In the email I sent out last night (if you're not getting it and want to, sign up with that form over in the left sidebar) I asked if people were ok, and got a huge range of responses! Be gentle with ourselves.
The repeated issue (it really is strange how problems seem to come in clumps) I'm seeing for the last couple of weeks is kids acting out at preschool. Hitting, biting, getting into fights with other kids. I think the plans to help kids channel their feelings into more productive behaviors have to be different for kids at different ages, but what I find most striking about the questions I've been getting is how separate home and school seem to be.
It feels to me like a lot of us (myself included) feel like preschool (or elementary school) is just an extension of parenting in public. A place with people who are going to see our kids' behavior (especially around the common values that have taken over the dialogue about childhood, such as sharing and cooperating) and judge us as fit or unfit based on what our kids do. So when our kids do do something they shouldn't, it feels like all of our mistakes are being exposed and we're being judged and found wanting.
It's that feeling of being in the grocery store and suddenly your child starts screaming "I want it NOW!!!" and you want to just sink through the floor as you feel the eyes of everyone in the store on you wondering why you're so horrible.
I'm wondering if it would help all of us (me included) to start thinking of our kids' teachers and caregivers as a resource to help us, instead of people waiting for us to screw up and to think of our kid as the bad one. I was so, so lucky to have had the best preschool teachers in the world for both of my boys. These women had taught together for twenty years and had seen everything, and had a baseline view that kids are good and quirky and parents are good and quirky and trying as hard as we can. So when there were problems, it turned into a big troubleshooting session, in which we shared ideas and insights and decided what we were going to try together.
But it was not my natural instinct to do that. Those wonderful teachers had to train the parents to trust them instead of hiding when our kids did something wrong. And I've been thinking a lot about that as I've been getting questions from parents about how to stop it. The behavior itself is a problem, obviously, but the shame that we as parents feel about it is where the energy goes and gets lost. So not only are we worried, we're worried and exhausted and guilty.

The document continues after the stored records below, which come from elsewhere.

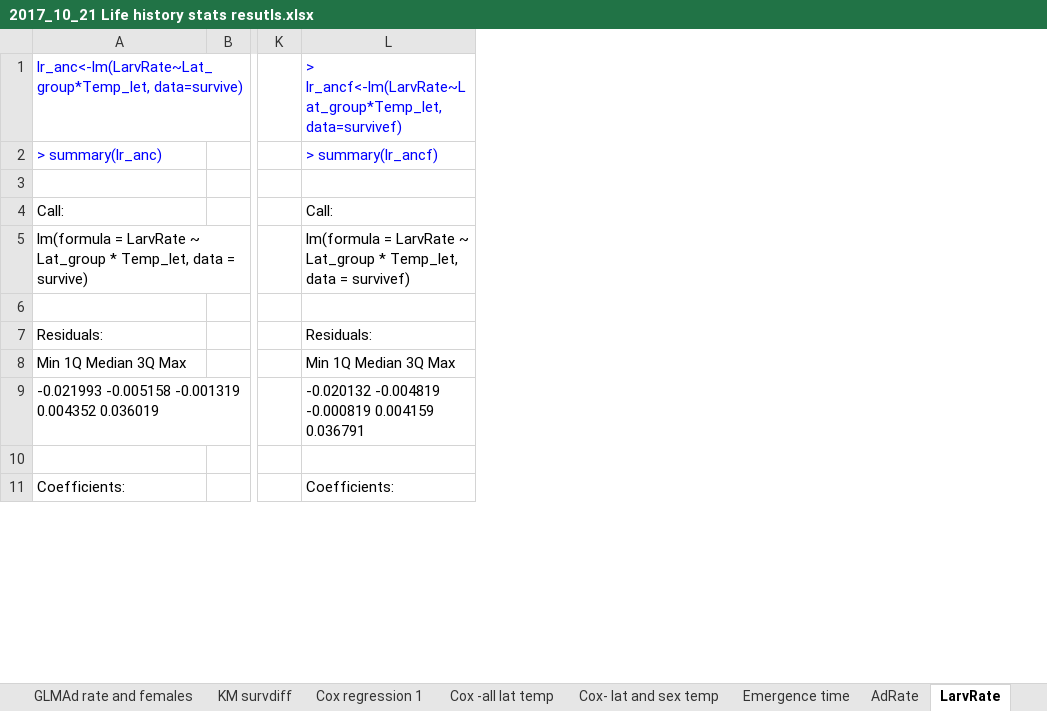
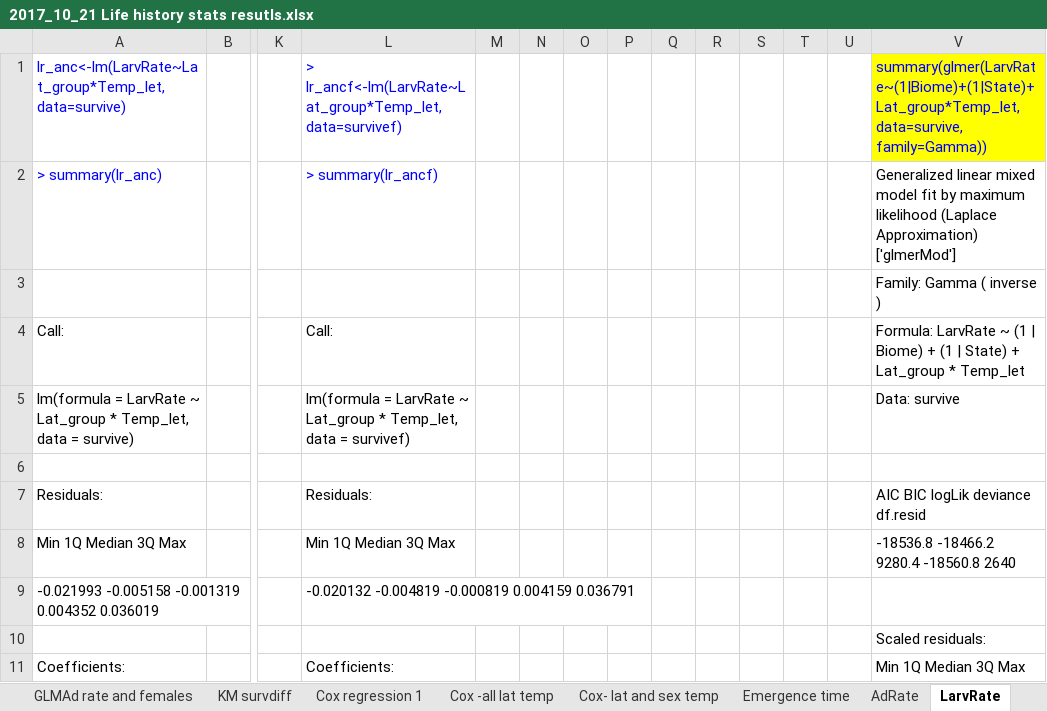
Before and after one commit to Virchu/wingproj, an Excel workbook: lifehist/2017_10_21 Life history stats resutls.xlsx, sheet LarvRate, drawn as a sheet; only a part is shown, gaps mark what is left out; values as stored, in another font and other column widths than the file's, no borders; the diff names each change by its address in the sheet, - before the commit and + after, or states it on an @@ line.

```diff
--- a/lifehist/2017_10_21 Life history stats resutls.xlsx (sheet LarvRate)
+++ b/lifehist/2017_10_21 Life history stats resutls.xlsx (sheet LarvRate)
+column M, empty
+column N, empty
+column O, empty
+column P, empty
+column Q, empty
+column R, empty
+column S, empty
+column T, empty
+column U, empty
+column V, rows 1-11: summary(glmer(LarvRate~(1|Biome)+(1|State)+Lat_group*Temp_let, data=survive, family=Gamma)) | Generalized linear mixed model fit by maximum likelihood (Laplace Approximation) ['glmerMod'] | Family: Gamma ( inverse ) | Formula: LarvRate ~ (1 | Biome) + (1 | State) + Lat_group * Temp_let | Data: survive |  | AIC BIC logLik deviance df.resid | -18536.8 -18466.2 9280.4 -18560.8 2640 |  | Scaled residuals: | Min 1Q Median 3Q Max
```
Also changed, not shown: sheet Cox -all lat temp, sheet length of adult life, other sheet tabs, lifehist/2017_10_21 Life history descriptive info.xlsx, 5 other files.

I wish there was a way for us to call a moratorium on feeling guilty. Especially about things our kids do that are normal, if not acceptable. And ask the teachers and caregivers and other parents for kind help instead of needing to feel defensive.